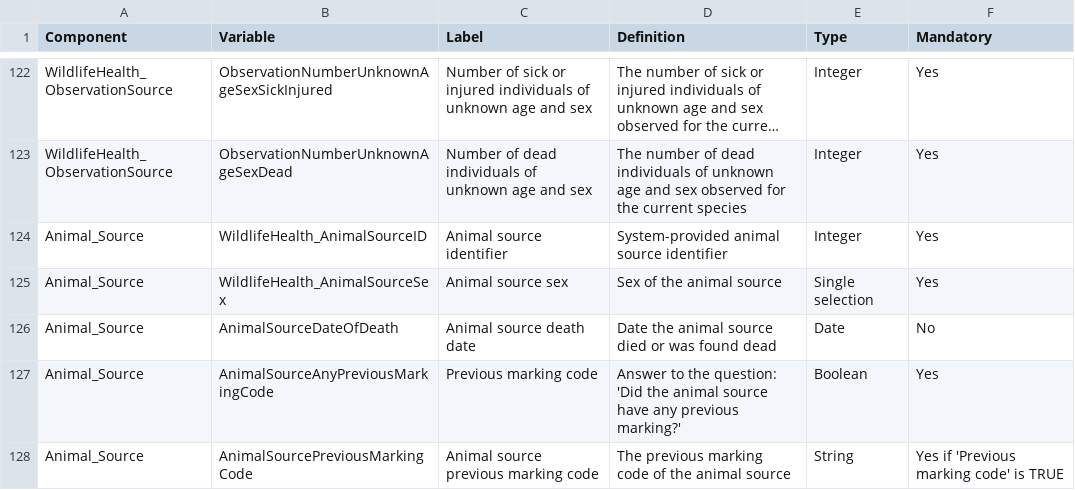
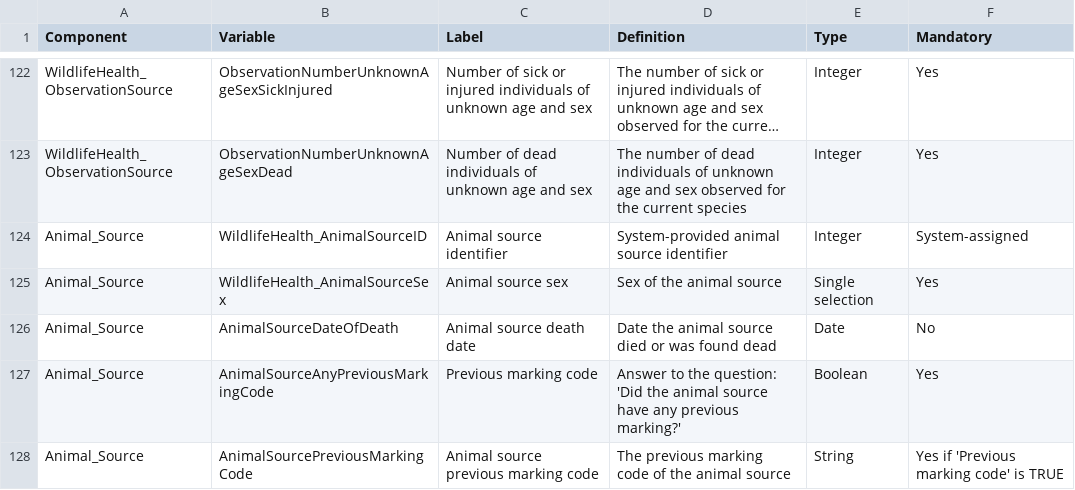
Before and after one commit to dmontecino/WH_Database, a CSV file: data_dictionary_June_30_2023.csv, drawn as a sheet; only a part is shown, gaps mark what is left out; long unchanged cells end in …; the diff covers the shown part only; the diff names each change by its address in the sheet, - before the commit and + after, or states it on an @@ line.

Commit message:
csv, xlsx, and html versions of the data dictionary june 30 2023 created

```diff
--- a/data_dictionary_June_30_2023.csv
+++ b/data_dictionary_June_30_2023.csv
-F124 (Mandatory): Yes
+F124 (Mandatory): System-assigned
```
Also changed, not shown: 15 edited cells elsewhere in this file, 2 other files.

· · · · · · ·

Exercise prompt => Select and copy every line of the listing with the word "Mandatory".

Solution to this problem =>
-F124 (Mandatory): Yes
+F124 (Mandatory): System-assigned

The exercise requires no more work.